Fond memories
As scents are linked to your memories, not everyone will enjoy the same aromas. Lavender is often considered uplifting but if it reminds you of your crotchety old grandmother it is unlikely to relax you!

Luckily, as most conditions can be eased by a number of different oils, there will always be a right one for you

Woody smells that remind us of the outdoors can be helpful in easing away urban stress. Strengthen the association in your mind by burning incense coils in your garden on calm summer evenings

The Magic of Aromatherapy

You can harness the healing and uplifting qualities of plant fragrances to help you relax, unwind and even treat minor ailments
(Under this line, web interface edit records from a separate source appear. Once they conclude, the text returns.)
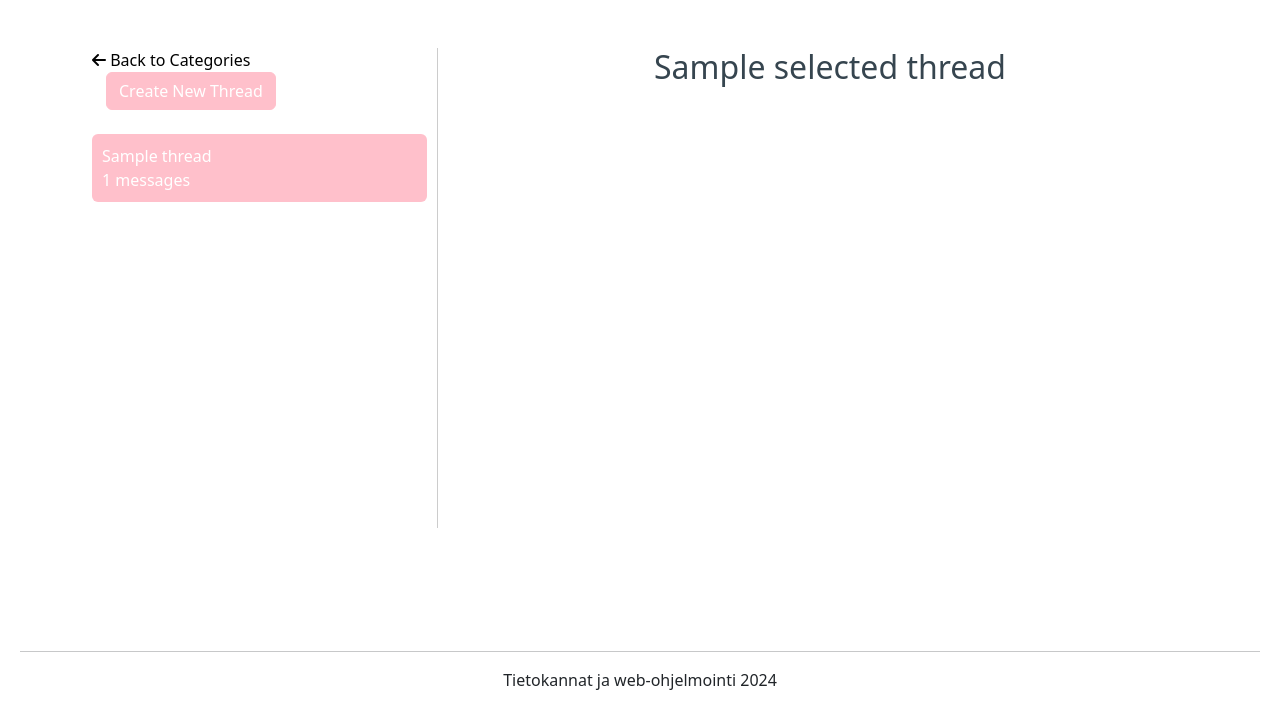
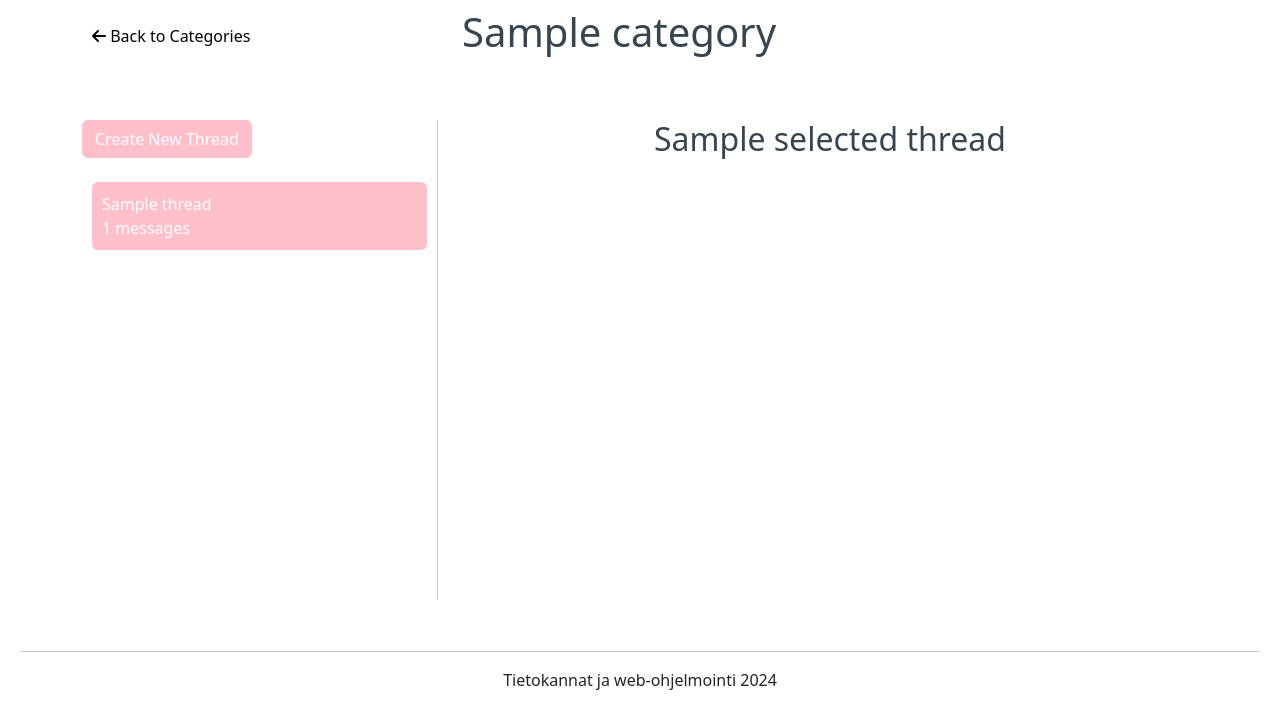
Before and after one commit to avanine/tsoha-chat-app, a Flask app: template templates/category.html in a window 1280 px wide. Shown: the part 88-800 px from the top of the page. Run offline with Flask 3, Linux system fonts and the light colour scheme; the visitor is signed in with stand-in values (Sample User, id 1); the template is opened without the code that fills it: most values are stand-ins (such as "Sample title", 1, 10 or a date in 2020).

Commit message:
Small refactors and style changes

```diff
--- a/static/styles.css
+++ b/static/styles.css
@@ -10,7 +10,7 @@ a {
 }
 
 a:hover {
-    text-decoration: underline;
+    text-decoration: none;
 }
 
 footer {
@@ -75,11 +75,6 @@ footer {
     background-color: transparent;
 }
 
-.threads-header a {
-    text-decoration: none;
-    margin-right: 10px;
-}
-
 .threads-list {
     border-right: 1px solid #ccc;
     padding-right: 20px;
--- a/templates/category.html
+++ b/templates/category.html
@@ -1,29 +1,41 @@
-{% extends "layout.html" %} {% block content %} {% if session.username %}
-{% with messages = get_flashed_messages(with_categories=true) %}
-  {% if messages %}
+{% extends "layout.html" %} {% block content %} {% if session.username %} {%
+with messages = get_flashed_messages(with_categories=true) %} {% if messages %}
 <div class="container mt-4">
   {% for category, message in messages %}
   <div class="alert alert-{{ category }}">{{ message }}</div>
   {% endfor %}
 </div>
-  {% endif %}
-{% endwith %}
+{% endif %} {% endwith %}
 
 <div class="container">
   <div class="row">
-    <div class="col-4 my-5">
-      <div class="threads-list">
-        <div class="threads-header">
+    <div class="col-4 my-4">
       <a href="/dashboard">
         <i class="fas fa-arrow-left"></i> Back to Categories
       </a>
-          <button type="button" class="btn btn-primary ms-4" data-bs-toggle="modal" data-bs-target="#createThreadModal">
+    </div>
+    <div class="col-8 my-2">
+      <h1 class="text-start">{{ category.title }}</h1>
+    </div>
+  </div>
+  <div class="row my-5">
+    <div class="col-4">
+      <div class="threads-list">
+        <button
+          type="button"
+          class="btn btn-primary"
+          data-bs-toggle="modal"
+          data-bs-target="#createThreadModal"
+        >
           Create New Thread
         </button>
-        </div>
+
         <div class="list-group my-4">
           {% if threads %} {% for thread in threads %}
-          <a href="/category/{{ category.id }}/thread/{{ thread.id }}" class="list-group-item list-group-item-action {% if selected_thread and selected_thread.id == thread.id %}active{% endif %}">
+          <a
+            href="/category/{{ category.id }}/thread/{{ thread.id }}"
+            class="list-group-item list-group-item-action {% if selected_thread and selected_thread.id == thread.id %}active{% endif %}"
+          >
             <div>{{ thread.title }}</div>
             <div>{{ thread.message_count }} messages</div>
           </a>
@@ -36,29 +48,55 @@
       </div>
     </div>
     <div class="col-8">
-      <div class="container my-5">
+      <div class="container">
         <h2>{{ selected_thread.title }}</h2>
       </div>
     </div>
   </div>
 </div>
 
-<div class="modal fade" id="createThreadModal" tabindex="-1" aria-labelledby="createThreadModalLabel" aria-hidden="true">
+<div
+  class="modal fade"
+  id="createThreadModal"
+  tabindex="-1"
+  aria-labelledby="createThreadModalLabel"
+  aria-hidden="true"
+>
   <div class="modal-dialog">
     <div class="modal-content">
       <div class="modal-header">
-          <h5 class="modal-title" id="createThreadModalLabel">Create New Thread</h5>
-          <button type="button" class="btn-close" data-bs-dismiss="modal" aria-label="Close" data-category-id="{{ category['category_id'] }}"></button>
+        <h5 class="modal-title" id="createThreadModalLabel">
+          Create New Thread
+        </h5>
+        <button
+          type="button"
+          class="btn-close"
+          data-bs-dismiss="modal"
+          aria-label="Close"
+          data-category-id="{{ category['category_id'] }}"
+        ></button>
       </div>
       <div class="modal-body">
         <form action="/category/{{ category.id }}/create-thread" method="POST">
           <div class="mb-3">
             <label for="title" class="form-label">Title</label>
-              <input type="text" class="form-control" id="title" name="title" required>
+            <input
+              type="text"
+              class="form-control"
+              id="title"
+              name="title"
+              required
+            />
           </div>
           <div class="mb-3">
             <label for="content" class="form-label">Content</label>
-              <textarea class="form-control" id="content" name="content" rows="4" required></textarea>
+            <textarea
+              class="form-control"
+              id="content"
+              name="content"
+              rows="4"
+              required
+            ></textarea>
           </div>
           <button type="submit" class="btn btn-primary">Create Thread</button>
         </form>
```
Lines whose indentation alone changed are shown as unchanged.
You can find out simply and pleasurably just how beneficial aromatherapy can be by adding a few drops of lavender essential oil to the next bath you take. You will notice the difference immediately. As you smell the relaxing fragrance of the oil surrounding you, its peacefulness and tranquillity will lift your spirits, promote relaxation and soothe stress.

Aromatherapy is the art of healing with ‘essential’ oils – distilled essences that have been extracted from plants. These can be used in massage and inhalation techniques, added to bathroom products such as soap, skin creams, bath gel and shampoo, and also used to create room fragrances.

Aromatherapy also involves the use of incense (in loose,, powdered form or as joss sticks), pot pourri, steam inhalations, scented candles, and fresh flowers. You can use all of the above to raise your mood, treat ailments and improve your sense of wellbeing

How it works

Through the nose
When we smell a fragrance, we take its healing molecules into our bodies. Heating essential oils and burning joss sticks vapourises the oil so that we can breathe in its molecules more easily

Through the skin
Essential oils applied to the skin are absorbed into the bloodstream to take immediate effect